“Daylight!” Isa called, and Rika heard answering crys of joy from Trentor and Roshan behind her. She herself could see the channel growing brighter, until suddenly she was out in open air with the hot sun burning down. She stood on the lip of a cliff, overlooking a small valley completely contained by the forbidding mountains surrounding it. The valley was large enough for human habitation, and she could see a patchwork mosaic of fields surrounding a central lake. She spied a town, as well -- one she recognized with delight. Turning to look behind her, she realized that the boulder cleft had segued seamlessly into a tunnel through the mountain, and she hadn’t even noticed. She turned to stare accusingly at Syd. “You could have told us we were this close!” She said reproachfully.

Syd gave a small smile, “and ruin the surprise?” She replied, lifting an eyebrow.

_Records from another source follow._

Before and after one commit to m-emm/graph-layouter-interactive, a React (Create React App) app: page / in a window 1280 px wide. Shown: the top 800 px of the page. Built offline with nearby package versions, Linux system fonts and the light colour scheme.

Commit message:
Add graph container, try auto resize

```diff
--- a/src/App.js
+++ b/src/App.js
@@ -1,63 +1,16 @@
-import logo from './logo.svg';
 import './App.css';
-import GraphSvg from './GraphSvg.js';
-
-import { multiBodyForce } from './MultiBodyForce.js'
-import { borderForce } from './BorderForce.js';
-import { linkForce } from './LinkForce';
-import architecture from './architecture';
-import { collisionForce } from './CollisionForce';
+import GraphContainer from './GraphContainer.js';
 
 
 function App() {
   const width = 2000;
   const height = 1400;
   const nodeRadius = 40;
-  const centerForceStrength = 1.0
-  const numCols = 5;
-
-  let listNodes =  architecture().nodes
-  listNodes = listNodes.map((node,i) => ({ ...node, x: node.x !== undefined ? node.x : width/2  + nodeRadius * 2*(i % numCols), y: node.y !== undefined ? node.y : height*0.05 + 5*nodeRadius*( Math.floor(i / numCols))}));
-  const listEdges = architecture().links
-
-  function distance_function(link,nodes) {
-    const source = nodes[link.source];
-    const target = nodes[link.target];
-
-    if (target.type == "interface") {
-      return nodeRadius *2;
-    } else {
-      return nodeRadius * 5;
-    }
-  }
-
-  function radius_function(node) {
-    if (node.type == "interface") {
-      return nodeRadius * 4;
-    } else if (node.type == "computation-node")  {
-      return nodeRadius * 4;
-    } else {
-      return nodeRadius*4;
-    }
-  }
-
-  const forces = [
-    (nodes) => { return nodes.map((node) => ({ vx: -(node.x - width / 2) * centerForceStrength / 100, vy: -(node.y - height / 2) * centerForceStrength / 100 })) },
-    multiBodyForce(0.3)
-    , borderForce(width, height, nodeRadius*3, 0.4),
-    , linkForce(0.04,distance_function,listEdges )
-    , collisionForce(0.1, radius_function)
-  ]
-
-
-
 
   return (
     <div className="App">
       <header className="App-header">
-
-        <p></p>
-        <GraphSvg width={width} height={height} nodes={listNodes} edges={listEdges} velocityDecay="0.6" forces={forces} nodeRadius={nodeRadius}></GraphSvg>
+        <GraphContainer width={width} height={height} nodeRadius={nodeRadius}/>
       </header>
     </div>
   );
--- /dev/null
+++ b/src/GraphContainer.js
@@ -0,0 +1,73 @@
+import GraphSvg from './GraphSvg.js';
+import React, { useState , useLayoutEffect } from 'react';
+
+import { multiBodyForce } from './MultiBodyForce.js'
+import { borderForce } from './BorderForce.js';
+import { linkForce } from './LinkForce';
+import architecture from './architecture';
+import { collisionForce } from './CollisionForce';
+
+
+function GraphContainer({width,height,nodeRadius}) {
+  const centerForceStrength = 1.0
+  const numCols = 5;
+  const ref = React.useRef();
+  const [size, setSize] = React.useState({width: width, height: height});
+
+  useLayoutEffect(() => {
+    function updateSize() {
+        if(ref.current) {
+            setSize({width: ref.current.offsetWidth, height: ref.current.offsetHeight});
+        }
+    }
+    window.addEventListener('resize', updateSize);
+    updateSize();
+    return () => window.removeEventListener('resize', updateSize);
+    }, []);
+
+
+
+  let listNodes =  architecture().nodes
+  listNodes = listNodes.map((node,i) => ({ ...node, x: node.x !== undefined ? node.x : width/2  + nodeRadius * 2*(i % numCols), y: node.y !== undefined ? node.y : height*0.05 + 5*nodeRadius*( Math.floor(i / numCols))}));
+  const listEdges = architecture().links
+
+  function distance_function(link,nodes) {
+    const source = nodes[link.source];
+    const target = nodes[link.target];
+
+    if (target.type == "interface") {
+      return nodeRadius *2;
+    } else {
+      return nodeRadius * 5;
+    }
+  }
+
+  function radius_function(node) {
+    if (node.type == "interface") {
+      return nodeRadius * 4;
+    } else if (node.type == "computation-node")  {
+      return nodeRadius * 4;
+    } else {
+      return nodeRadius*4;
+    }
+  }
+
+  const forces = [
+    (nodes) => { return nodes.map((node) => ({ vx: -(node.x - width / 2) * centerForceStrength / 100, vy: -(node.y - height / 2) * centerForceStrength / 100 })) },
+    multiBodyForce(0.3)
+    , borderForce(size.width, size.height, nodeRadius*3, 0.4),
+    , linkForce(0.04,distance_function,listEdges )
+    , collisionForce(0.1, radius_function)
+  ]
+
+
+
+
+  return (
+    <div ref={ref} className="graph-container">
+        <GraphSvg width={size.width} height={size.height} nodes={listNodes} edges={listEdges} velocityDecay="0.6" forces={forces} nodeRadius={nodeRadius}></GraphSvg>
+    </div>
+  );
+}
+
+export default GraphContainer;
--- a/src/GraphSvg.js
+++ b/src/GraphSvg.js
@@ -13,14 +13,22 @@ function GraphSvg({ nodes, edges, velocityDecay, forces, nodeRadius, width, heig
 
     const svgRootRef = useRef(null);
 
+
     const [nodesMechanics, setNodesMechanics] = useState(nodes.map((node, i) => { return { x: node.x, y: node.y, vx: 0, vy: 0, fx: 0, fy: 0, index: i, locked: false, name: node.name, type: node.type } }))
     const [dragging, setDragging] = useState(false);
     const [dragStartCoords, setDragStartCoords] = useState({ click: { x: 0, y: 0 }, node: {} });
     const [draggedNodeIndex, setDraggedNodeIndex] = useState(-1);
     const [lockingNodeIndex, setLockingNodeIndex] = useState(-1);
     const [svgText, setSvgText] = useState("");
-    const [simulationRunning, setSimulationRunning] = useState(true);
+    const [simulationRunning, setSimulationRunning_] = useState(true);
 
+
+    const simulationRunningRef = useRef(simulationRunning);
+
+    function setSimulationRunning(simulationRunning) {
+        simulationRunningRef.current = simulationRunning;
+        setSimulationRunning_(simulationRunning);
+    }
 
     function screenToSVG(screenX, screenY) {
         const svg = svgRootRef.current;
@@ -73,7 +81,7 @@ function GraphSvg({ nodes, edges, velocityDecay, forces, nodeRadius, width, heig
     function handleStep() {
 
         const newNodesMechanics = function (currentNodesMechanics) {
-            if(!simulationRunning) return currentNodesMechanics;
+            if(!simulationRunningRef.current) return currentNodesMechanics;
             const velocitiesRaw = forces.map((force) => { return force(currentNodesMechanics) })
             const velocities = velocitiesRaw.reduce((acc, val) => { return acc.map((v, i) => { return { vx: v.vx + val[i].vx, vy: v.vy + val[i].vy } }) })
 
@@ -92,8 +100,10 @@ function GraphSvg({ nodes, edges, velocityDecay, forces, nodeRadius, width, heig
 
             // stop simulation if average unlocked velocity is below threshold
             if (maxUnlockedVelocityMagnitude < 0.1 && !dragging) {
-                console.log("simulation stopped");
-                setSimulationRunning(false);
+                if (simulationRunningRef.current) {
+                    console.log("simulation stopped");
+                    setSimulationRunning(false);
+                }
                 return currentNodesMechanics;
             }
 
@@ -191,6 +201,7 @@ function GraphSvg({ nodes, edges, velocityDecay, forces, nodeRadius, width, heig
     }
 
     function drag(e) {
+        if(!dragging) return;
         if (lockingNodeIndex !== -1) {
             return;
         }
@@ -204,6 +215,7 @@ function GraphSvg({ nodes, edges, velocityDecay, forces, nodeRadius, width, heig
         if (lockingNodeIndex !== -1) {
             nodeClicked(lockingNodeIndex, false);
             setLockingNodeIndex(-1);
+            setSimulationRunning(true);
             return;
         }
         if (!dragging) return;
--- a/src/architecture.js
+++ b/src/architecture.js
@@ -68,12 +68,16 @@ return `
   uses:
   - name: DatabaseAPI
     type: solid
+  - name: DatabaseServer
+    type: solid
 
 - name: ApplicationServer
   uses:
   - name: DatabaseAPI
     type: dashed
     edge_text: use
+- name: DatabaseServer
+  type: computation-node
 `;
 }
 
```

“A warning might have been nice, Syd,” Trentor chimed in as he joined them. “We could have taken it a little easier.” He looked meaningfully at Isa, who was slumped against the cliff face, looking wan.

She fluttered a hand at him, “I’m fine, I’m fine,” she said, her eyes closed. “Just resting for a bit.”

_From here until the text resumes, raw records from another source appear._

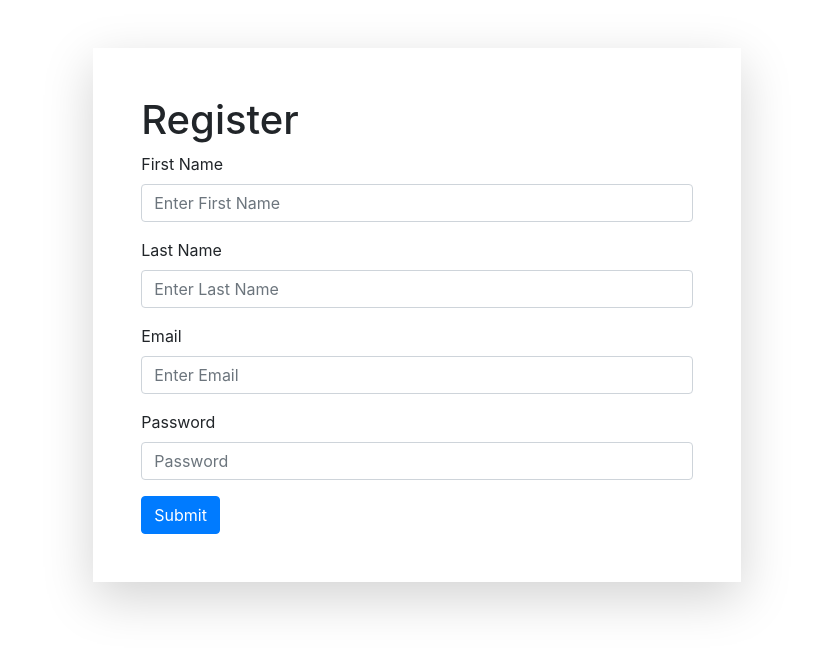
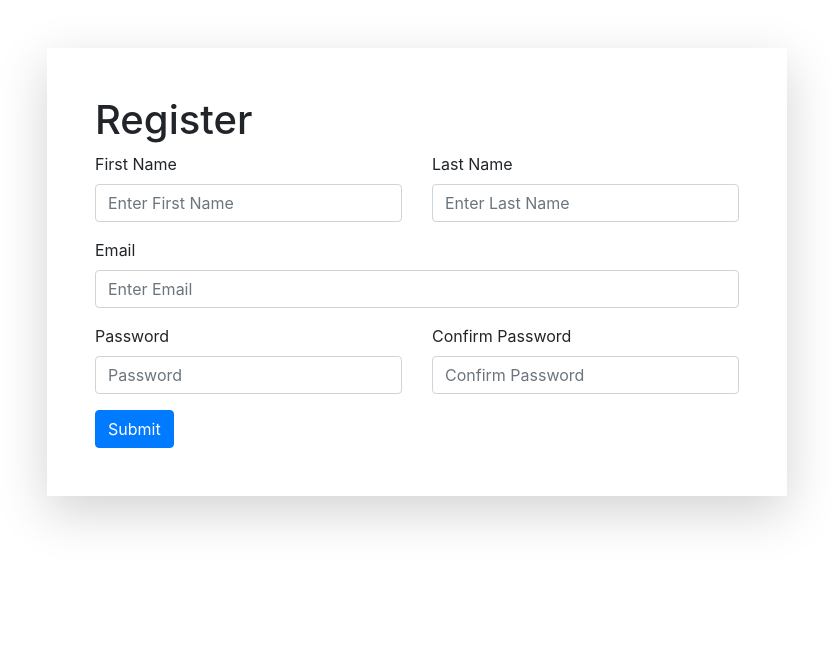
Before and after one commit to Shahnawaz-Muhammad/Django-Recipe-Project-Basic, a Django app: page /register/ in a window 1280 px wide. Shown: the part 56-708 px from the top of the page, without its empty margins (223-1056 px from the left). Run offline with Django 5.2, Linux system fonts and the light colour scheme.

Commit message:
user registration and authentication

```diff
--- a/myapp/templates/auth/register.html
+++ b/myapp/templates/auth/register.html
@@ -1,19 +1,18 @@
 {% extends "base.html" %} {% block start %}
 
-<div class="col-7 mx-auto shadow-lg p-5">
+<div class="col-8 mx-auto shadow-lg p-5">
   <h1>Register</h1>
 
   {% if messages %}
   <div class="alert alert-success" role="alert">
-    {% for message in messages %}
-    {{ message }}
-    {% endfor %}
+    {% for message in messages %} {{ message }} {% endfor %}
   </div>
   {% endif %}
 
-
-  <form class="mt-6" method="post" enctype="multipart/form-data">
+  <form class="mt-6" method="post">
     {% csrf_token %}
+    <div class="row">
+      <div class="col">
         <div class="form-group">
           <label for="firstName">First Name</label>
           <input
@@ -24,6 +23,8 @@
             placeholder="Enter First Name"
           />
         </div>
+      </div>
+      <div class="col">
         <div class="form-group">
           <label for="lastName">Last Name</label>
           <input
@@ -34,16 +35,20 @@
             placeholder="Enter Last Name"
           />
         </div>
+      </div>
+    </div>
     <div class="form-group">
       <label for="email">Email</label>
       <input
         type="email"
         class="form-control"
         id="email"
-        name="username"
+        name="email"
         placeholder="Enter Email"
       />
     </div>
+    <div class="row">
+      <div class="col">
         <div class="form-group">
           <label for="password">Password</label>
           <input
@@ -52,8 +57,21 @@
             name="password"
             id="password"
             placeholder="Password"
-        rows="4"
           />
+        </div>
+      </div>
+      <div class="col">
+        <div class="form-group">
+          <label for="confirmPassword">Confirm Password</label>
+          <input
+            type="password"
+            class="form-control"
+            name="confirm_password"
+            id="confirmPassword"
+            placeholder="Confirm Password"
+          />
+        </div>
+      </div>
     </div>
 
     <button type="submit" class="btn btn-primary">Submit</button>
--- a/myapp/views.py
+++ b/myapp/views.py
@@ -1,6 +1,9 @@
 from django.shortcuts import render, redirect
 from django.contrib.auth.models import User
 from django.contrib import messages
+from django.contrib.auth import authenticate, login
+from .models import CustomUser  # Import the custom user model
+
 # Create your views here.
 
 def home(request):
@@ -49,35 +52,61 @@ def contact(request):
     context={'page': 'Contact'}
     return render(request, 'main/contact.html', context)
 
-def login(request):
+def login_page(request):
     context={'page': 'Login'}
+    if request.method == "POST":
+      email = request.POST.get('email')
+      password = request.POST.get('password')
+
+      if CustomUser.objects.filter(email = email).exists():
+        messages.error(request, "User is not recognized! ")
+        return redirect('/login/')
+
+      user = authenticate(request,  email=email, password = password)
+
+      if user is None:
+        messages.error(request, "invalid email or password!")
+        return redirect('/login/')
+
+      else:
+        login(request, user)
+        return redirect('/recipes/')
+
+
     return render(request, 'auth/login.html', context)
 
 
 def register(request):
-  if request.method == "POST":
-    first_name = request.POST.get('first_name')
-    last_name = request.POST.get('last_name')
-    username = request.POST.get('username')
-    password = request.POST.get('password')
+    context={'page': 'Register'}
+    if request.method == "POST":
+      first_name = request.POST.get('first_name')
+      last_name = request.POST.get('last_name')
+      email = request.POST.get('email')
+      password = request.POST.get('password')
+      confirm_password = request.POST.get('confirm_password')
 
-    user = User.objects.filter(username = username)
+      user = User.objects.filter(email = email)
 
-    if user.exists():
-      messages.warning(request, "User already exits!. ")
+      if password != confirm_password:
+        messages.error(request, "Passwords do not match.")
+        return redirect('/register/')
+
+      if user.exists():
+        messages.warning(request, "User already exits!. ")
+        return redirect('/register/')
+
+      user = User.objects.create(
+        first_name = first_name,
+        last_name = last_name,
+        email=email,
+        username = email,
+        )
+
+      user.set_password(password)
+      user.save()
+
+      messages.success(request, "User created Successfull!")
+
       return redirect('/register/')
 
-    user = User.objects.create(
-      first_name = first_name,
-      last_name = last_name,
-      username = username,
-      )
-
-    user.set_password(password)
-    user.save()
-
-    messages.success(request, "User created Successfull!")
-
-    return redirect('/register/')
-
-  return render(request, 'auth/register.html')
+    return render(request, 'auth/register.html', context)
--- a/myproject/urls.py
+++ b/myproject/urls.py
@@ -26,7 +26,7 @@ path("", home, name="index"),
 path("about/", about, name="about"),
 path("contact/", contact, name="contact"),
 path("recipes/", recipes, name="recipes"),
-path("login/", login, name="login"),
+path("login/", login_page, name="login"),
 path("register/", register, name="register"),
 path("delete-recipe/<id>/", delete_recipe, name="delete_recipe"),
 path("update-recipe/<id>/", update_recipe, name="update_recipe"),
```
Also changed, not shown: myapp/models.py (+27 -2 lines), myapp/templates/auth/Login.html (+10 -6 lines), cookrecipe/migrations/0003_alter_recipe_recipe_image.py (added), db.sqlite3, myapp/migrations/0002_remove_person_email_customuser_person_user.py (added). Lines whose indentation alone changed are shown as unchanged.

Rika frowned in concern. Even after a day as difficult as the one they had just experienced, she had never known Isa to run out of energy. “Let’s see to your bandages,” she said, trying to sound unconcerned.

“It’s not necessary,” Isa protested, but she didn’t resist as Rika knelt down next to her to unwrap her arms. The bandages came away damp with fluid. Not soaked, but enough so she could hardly mistake it. The burns themselves were like nothing Rika had seen before. She marveled every time she looked at them: three burns on each arm each about an inch across, starting on the outer edges of Isa’s palms and spiraling up to her shoulders. They were quite impressive, but very difficult to treat. Rika and Simon had settled for wrapping both arms entirely in linen gauze, which had worked thus far, but heavily impacted their amount of medical supplies.

“You’re lucky we’re almost there,” Rika chided as she applied some of Simon’s burn ointment and rewrapped Isa’s arms. “Another day or two and we’d have had to start cutting up your clothes.”

Isa opened one eye to look at her. “You’ve already reduced several of my shirts to vests. I say do your worst.”

“On your own garb be it, then,” Rika said, tying off the last of bandages around Isa’s shoulder. She made sure to include some Fòrsic crystals etched with runes that encouraged healing inside the folds of the wrapping. Rika was heartened by the fact the Isa still had use of her arms, even if it appeared to pain her at times. However, even if she made a full recovery, she would have a truly impressive set of scars.

“Are we all ready?” Syd asked. Roshan and Simon had emerged from the tunnel while Rika was tending to Isa.

“A few moments longer, I think,” Simon responded, looking at Roshan, who had slumped down next to Isa. “Not everyone is as hardy as you are.”

“Syd thought for a moment, and then nodded. She looked at the sun, judging the time with an experienced eye, and said “we will wait for a few moments more and then descend. We should still have enough light to reach the village.”

“Excuse me,” Roshan spoke up. He was looking out at the valley with interest, despite his physical weariness. “Where are we? I’ve never heard of a village in a valley like this.”

“It would be an enormous waste of our considerable time and efforts in hiding it if you’d simply heard about it in a geography lesson,” Trentor said, smiling.

“What?” Roshan sounded confused.

“Well, we didn’t personally participate, but you get the gist.”

Roshan continued to stare blankly at him.

“C’mon boy, are you thick? This is where we’ve been heading!” Trentor flung out a hand encompassing the valley and the village near its center. “Welcome to Glenn Rhúnda, the hidden valley, and the heart of the resistance!”

Rika snorted disparagingly. “Stop being so overdramatic, Trentor”. Turning to Roshan, she smiled and said, “leaving the rest of that aside, this is our home, for all we rarely see it. Your home too, if you like.”

“Thank you, Rika,” Roshan replied gravely. Rika extended a hand. He took it, and she pulled him to his feet.

“Where’s my hand?” Isa asked, and Rika laughed and helped her up as well.

They all looked to Syd, who shook her head in bemusement. “Well, if you have finished, let us go home.”

Chapter 11 can be found here.